[Start of Attachment]
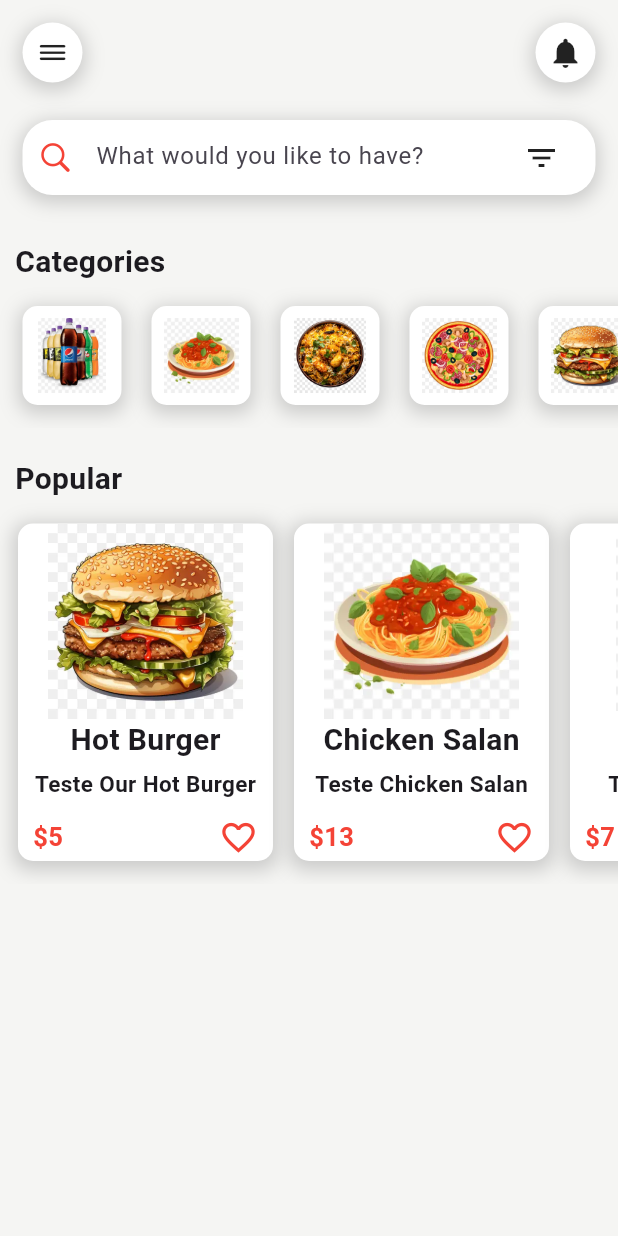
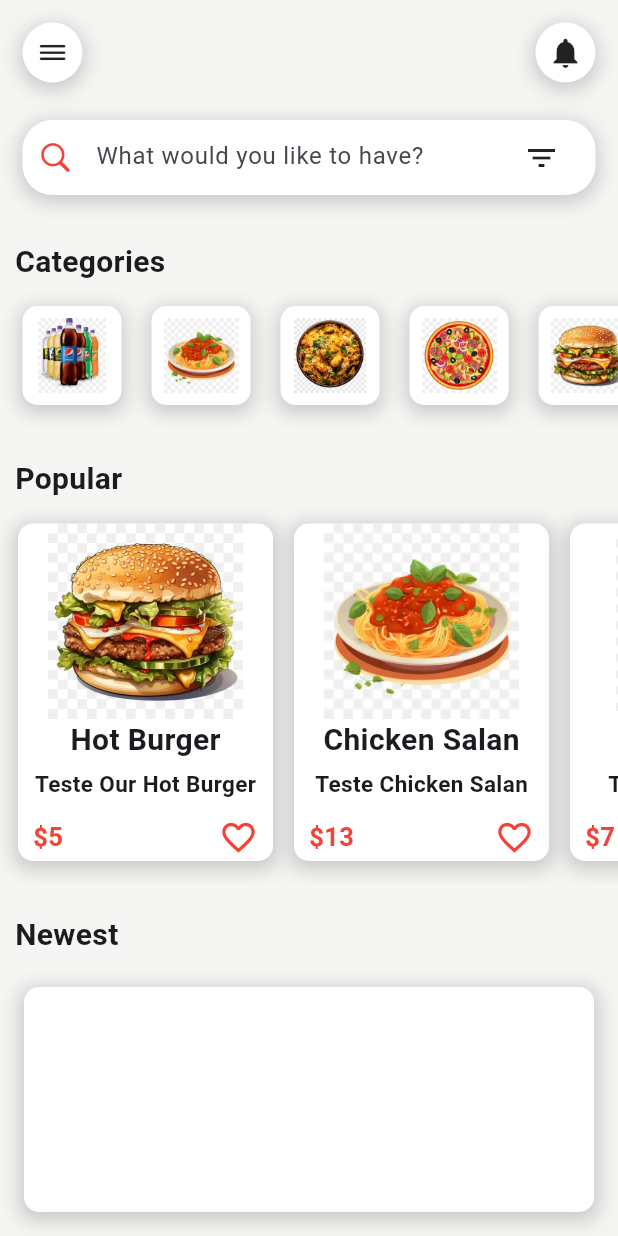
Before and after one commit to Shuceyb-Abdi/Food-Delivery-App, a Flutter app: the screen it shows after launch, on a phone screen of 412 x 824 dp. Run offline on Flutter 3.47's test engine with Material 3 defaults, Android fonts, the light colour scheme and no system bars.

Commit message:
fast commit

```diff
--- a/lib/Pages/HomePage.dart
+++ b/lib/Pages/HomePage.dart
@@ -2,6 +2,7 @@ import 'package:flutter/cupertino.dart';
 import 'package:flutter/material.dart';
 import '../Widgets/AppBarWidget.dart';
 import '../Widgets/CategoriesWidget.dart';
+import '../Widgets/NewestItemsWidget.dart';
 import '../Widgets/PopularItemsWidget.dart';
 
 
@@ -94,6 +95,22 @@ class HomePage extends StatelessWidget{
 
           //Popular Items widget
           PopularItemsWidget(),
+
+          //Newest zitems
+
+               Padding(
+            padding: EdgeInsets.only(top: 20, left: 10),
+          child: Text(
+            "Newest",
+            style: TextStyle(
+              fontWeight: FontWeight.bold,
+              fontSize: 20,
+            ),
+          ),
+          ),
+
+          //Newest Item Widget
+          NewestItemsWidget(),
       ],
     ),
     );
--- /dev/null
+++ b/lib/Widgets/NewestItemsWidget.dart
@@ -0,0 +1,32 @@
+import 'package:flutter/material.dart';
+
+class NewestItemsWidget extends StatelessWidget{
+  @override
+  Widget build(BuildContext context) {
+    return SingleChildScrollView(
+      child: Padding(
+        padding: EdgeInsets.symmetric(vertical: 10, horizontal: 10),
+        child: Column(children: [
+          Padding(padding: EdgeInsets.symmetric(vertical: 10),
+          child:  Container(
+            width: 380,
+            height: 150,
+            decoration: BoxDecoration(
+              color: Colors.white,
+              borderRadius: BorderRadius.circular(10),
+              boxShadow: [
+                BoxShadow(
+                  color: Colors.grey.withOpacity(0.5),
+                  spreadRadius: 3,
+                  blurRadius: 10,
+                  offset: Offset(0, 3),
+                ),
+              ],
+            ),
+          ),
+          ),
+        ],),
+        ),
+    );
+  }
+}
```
[End of Attachment]
→ To do
An exact reproduction of the material above is needed, without its pictures.

→ Your solution
Before and after one commit to Shuceyb-Abdi/Food-Delivery-App, a Flutter app: the screen it shows after launch, on a phone screen of 412 x 824 dp. Run offline on Flutter 3.47's test engine with Material 3 defaults, Android fonts, the light colour scheme and no system bars.

Commit message:
fast commit

```diff
--- a/lib/Pages/HomePage.dart
+++ b/lib/Pages/HomePage.dart
@@ -2,6 +2,7 @@ import 'package:flutter/cupertino.dart';
 import 'package:flutter/material.dart';
 import '../Widgets/AppBarWidget.dart';
 import '../Widgets/CategoriesWidget.dart';
+import '../Widgets/NewestItemsWidget.dart';
 import '../Widgets/PopularItemsWidget.dart';
 
 
@@ -94,6 +95,22 @@ class HomePage extends StatelessWidget{
 
           //Popular Items widget
           PopularItemsWidget(),
+
+          //Newest zitems
+
+               Padding(
+            padding: EdgeInsets.only(top: 20, left: 10),
+          child: Text(
+            "Newest",
+            style: TextStyle(
+              fontWeight: FontWeight.bold,
+              fontSize: 20,
+            ),
+          ),
+          ),
+
+          //Newest Item Widget
+          NewestItemsWidget(),
       ],
     ),
     );
--- /dev/null
+++ b/lib/Widgets/NewestItemsWidget.dart
@@ -0,0 +1,32 @@
+import 'package:flutter/material.dart';
+
+class NewestItemsWidget extends StatelessWidget{
+  @override
+  Widget build(BuildContext context) {
+    return SingleChildScrollView(
+      child: Padding(
+        padding: EdgeInsets.symmetric(vertical: 10, horizontal: 10),
+        child: Column(children: [
+          Padding(padding: EdgeInsets.symmetric(vertical: 10),
+          child:  Container(
+            width: 380,
+            height: 150,
+            decoration: BoxDecoration(
+              color: Colors.white,
+              borderRadius: BorderRadius.circular(10),
+              boxShadow: [
+                BoxShadow(
+                  color: Colors.grey.withOpacity(0.5),
+                  spreadRadius: 3,
+                  blurRadius: 10,
+                  offset: Offset(0, 3),
+                ),
+              ],
+            ),
+          ),
+          ),
+        ],),
+        ),
+    );
+  }
+}
```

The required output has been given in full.